Next up were the female fronted band Claws, a 90s grunge, emo revival style four piece. Claws were not tour ready, with the guitars and bass being out of tune and the performance being sloppy. Front woman, Josie Steward, put down her guitar for part of the set – unfortunately, this made no difference to the performance, the whole twenty-five minute set sounding like repetitive noise. The band seemed to carry an unjustified swagger on stage and they did little to get the crowd excited for the rest of the show.
Teen Brains were next up. They chose to tell the crowd how they all had hangovers – this was reflected in their tuneless and lifeless performance. Throughout the set it was difficult to hear what teen angst was being warbled over the microphone. Teen Brains did little for older members of the audience, a dull and numbing performance which did little to get the crowd excited for Turnover. Much like the two bands before them, they did not seem tour ready, nor did they seem excited to be playing a sold out show in the Midlands.
Finally, Turnover, the band everybody had been waiting for hit the stage and opened up with ‘New Scream’. The crowd passionately shouting back the lyrics provided such a warm welcome for a freezing cold night. Unfortunately, as the set went on, it became difficult to hear and even see what the band were doing.
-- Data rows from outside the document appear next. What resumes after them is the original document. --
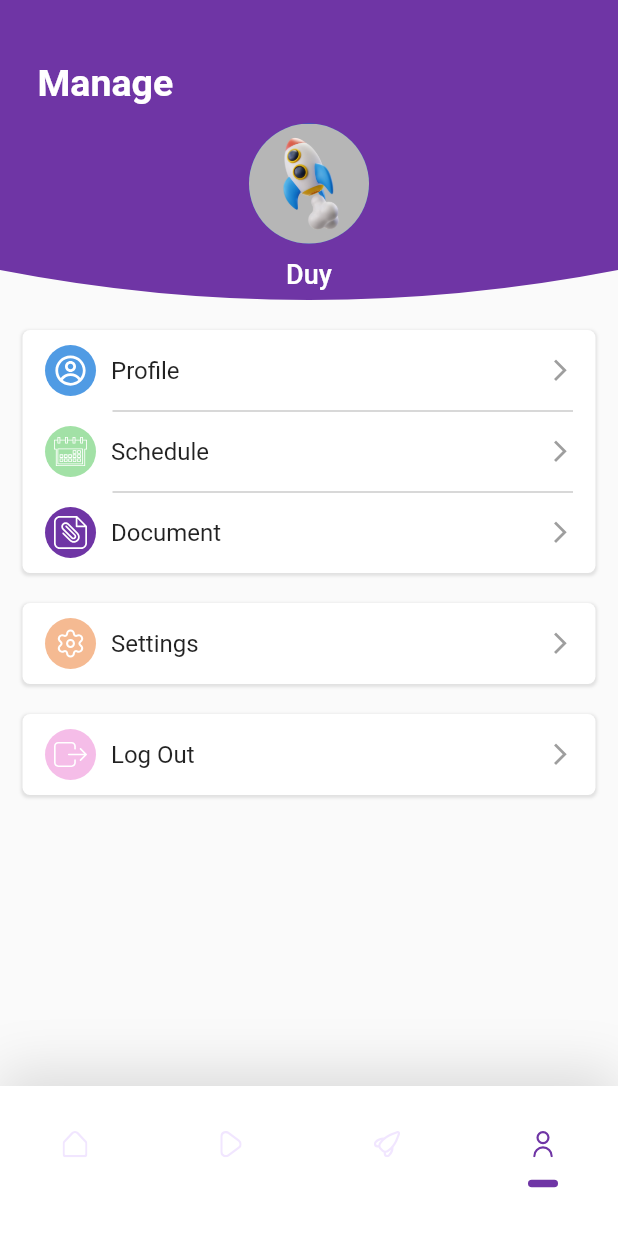
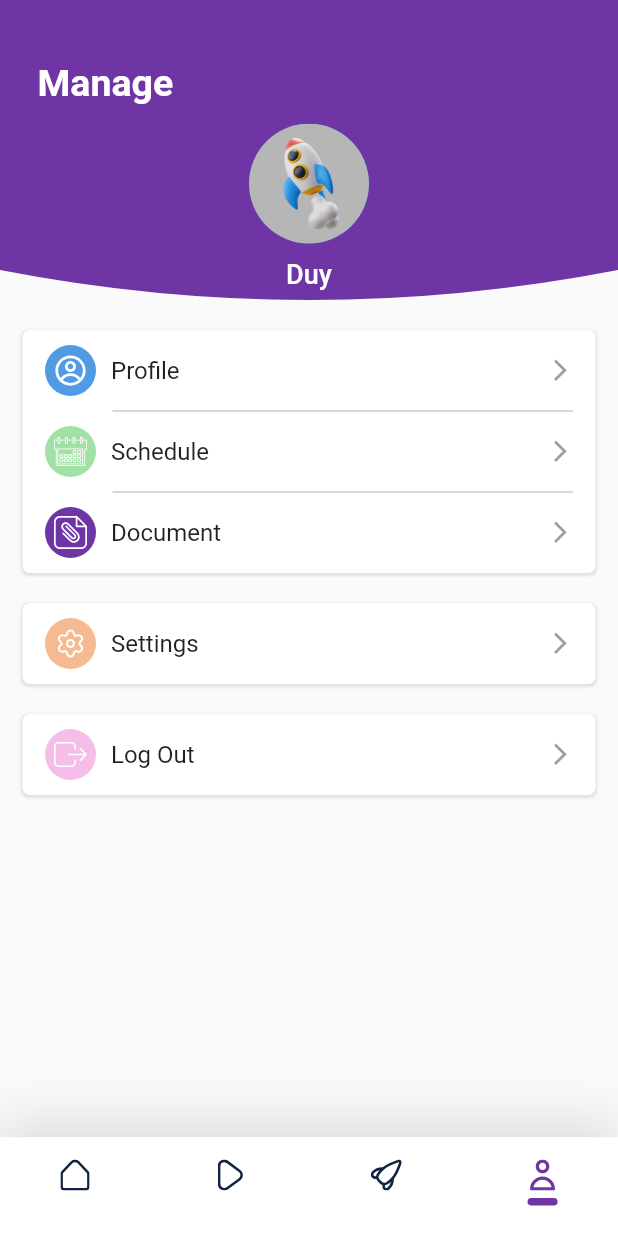
Before and after one commit to duyphamvu47/AdvanceMobile-LetTutor, a Flutter app: the screen it shows after launch, item 4 of the bottom bar chosen, on a phone screen of 412 x 824 dp. Run offline on Flutter 3.47's test engine with Material 2 defaults, Android fonts, the phone set to English and light mode, and no system bars; our stand-ins replace flutter_svg; network calls fail; Roboto replaces fonts that are missing (WorkSans).

Commit message:
Update bottom navigation + explore screen

```diff
--- a/lib/Screens/CourseDetail/course_detail_screen.dart
+++ b/lib/Screens/CourseDetail/course_detail_screen.dart
@@ -100,7 +100,7 @@ class CourseDetail extends StatelessWidget {
                               ),
                               CourseFeatureRow(
                                 title: 'Document',
-                                content: 'Text book, exercise, lession video',
+                                content: 'Text book, exercise',
                                 color: Colors.pinkAccent,
                                 icon: Icons.folder_outlined,
                               ),
--- a/lib/Screens/Home/home_screen.dart
+++ b/lib/Screens/Home/home_screen.dart
@@ -1,4 +1,5 @@
 import 'package:flutter/material.dart';
+import 'package:flutter/services.dart';
 import 'package:lettutor/Screens/CourseDetail/course_detail_screen.dart';
 
 import 'components/clipper.dart';
@@ -29,7 +30,7 @@ class _HomePageState extends State<HomePage> {
         child: AppBar(
           elevation: 0.0,
           backgroundColor: Colors.transparent,
-          brightness: Brightness.dark,
+          systemOverlayStyle: SystemUiOverlayStyle.light,
         ),
       ),
       body: getBody(),
--- /dev/null
+++ b/lib/Screens/Search/components/custom_heading.dart
@@ -0,0 +1,39 @@
+import 'package:flutter/material.dart';
+
+class CustomHeading extends StatelessWidget {
+  const CustomHeading({
+    Key? key,
+    required this.title,
+    required this.subTitle,
+    required this.color,
+  }) : super(key: key);
+
+  final String title;
+  final String subTitle;
+  final Color color;
+
+  @override
+  Widget build(BuildContext context) {
+    return Column(
+      crossAxisAlignment: CrossAxisAlignment.start,
+      children: [
+        Text(
+          title,
+          style: TextStyle(
+            color: color,
+            fontSize: 25,
+            fontWeight: FontWeight.w700,
+          ),
+        ),
+        SizedBox(height: 10.0),
+        Text(
+          subTitle,
+          style: TextStyle(
+            color: color,
+            fontSize: 15.0,
+          ),
+        ),
+      ],
+    );
+  }
+}
--- a/lib/components/bottom_navigation.dart
+++ b/lib/components/bottom_navigation.dart
@@ -1,5 +1,6 @@
 import 'package:flutter/material.dart';
 import 'package:flutter_svg/svg.dart';
+import 'package:lettutor/Screens/Search/SearchScreen.dart';
 import 'package:lettutor/constant.dart';
 
 import '../Screens/Account/account_screen.dart';
@@ -25,7 +26,7 @@ class _RootAppState extends State<RootApp> {
     List<Widget> pages = [
       HomePage(),
       HomePage(),
-      HomePage(),
+      ExplorePage(),
       ManagementPage(),
     ];
     return IndexedStack(
@@ -35,7 +36,7 @@ class _RootAppState extends State<RootApp> {
   }
 
   Widget getFooter() {
-    var size = MediaQuery.of(context).size;
+    Size size = MediaQuery.of(context).size;
     List bottomItems = [
       "assets/icons/home_icon.svg",
       "assets/icons/play_icon.svg",
@@ -44,7 +45,7 @@ class _RootAppState extends State<RootApp> {
     ];
     return Container(
       width: size.width,
-      height: 100,
+      height: size.height * 0.08,
       decoration: BoxDecoration(
         color: Colors.white,
 
@@ -63,7 +64,7 @@ class _RootAppState extends State<RootApp> {
         ),
         child: Padding(
           padding:
-          const EdgeInsets.only(left: 40, right: 40, bottom: 10, top: 30),
+          const EdgeInsets.only(left: 40, right: 40, bottom: 10, top: 15),
           child: Row(
             crossAxisAlignment: CrossAxisAlignment.start,
             mainAxisAlignment: MainAxisAlignment.spaceBetween,
@@ -76,15 +77,15 @@ class _RootAppState extends State<RootApp> {
                     children: [
                       SvgPicture.asset(
                         bottomItems[index],
-                        height: 17.5,
-                        color: pageIndex == index ? kPrimaryColor : kPrimaryLightColor,
+                        height: size.height * 0.025,
+                        color: pageIndex == index ? kPrimaryColor : kSecondaryColor,
                       ),
                       SizedBox(
-                        height: 15.0,
+                        height: 5,
                       ),
                       (pageIndex == index)
                           ? AnimatedContainer(
-                        duration: Duration(milliseconds: 500),
+                        duration: Duration(milliseconds: 1000),
                         curve: Curves.easeIn,
                         child: Container(
                           height: 5.0,
```
Also changed, not shown: lib/Screens/Search/SearchScreen.dart (added, +100 -0 lines), lib/Screens/Search/components/recent_search_cell.dart (added, +49 -0 lines), lib/Screens/Search/components/search_result_cell.dart (added, +85 -0 lines), lib/data/category.dart (added, +26 -0 lines), assets/icons/user_icon.svg.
It became distorted and the majority of the set was reduced to feedback from the instruments; at one stage it felt as if the whole room was vibrating – this may have been due to the poor sound in the basement of The Rainbow but it did marr the show as a whole.
It is easy to tell that Turnover have been touring for a while, their performance seemed much more organised and put together in comparison to the earlier bands. This probably wasn’t Turnover’s best show of the tour due to the poor layout of the venue – the band couldn’t see the crowd and the crowd couldn’t see the band due to there not being a raised stage – but they remained thankful to see so many people coming out on a cold Sunday to watch them play.
– Victoria Handley
Venue: The Rainbow, Birmingham
Support Band: Fullshore, Claws, Teen Brains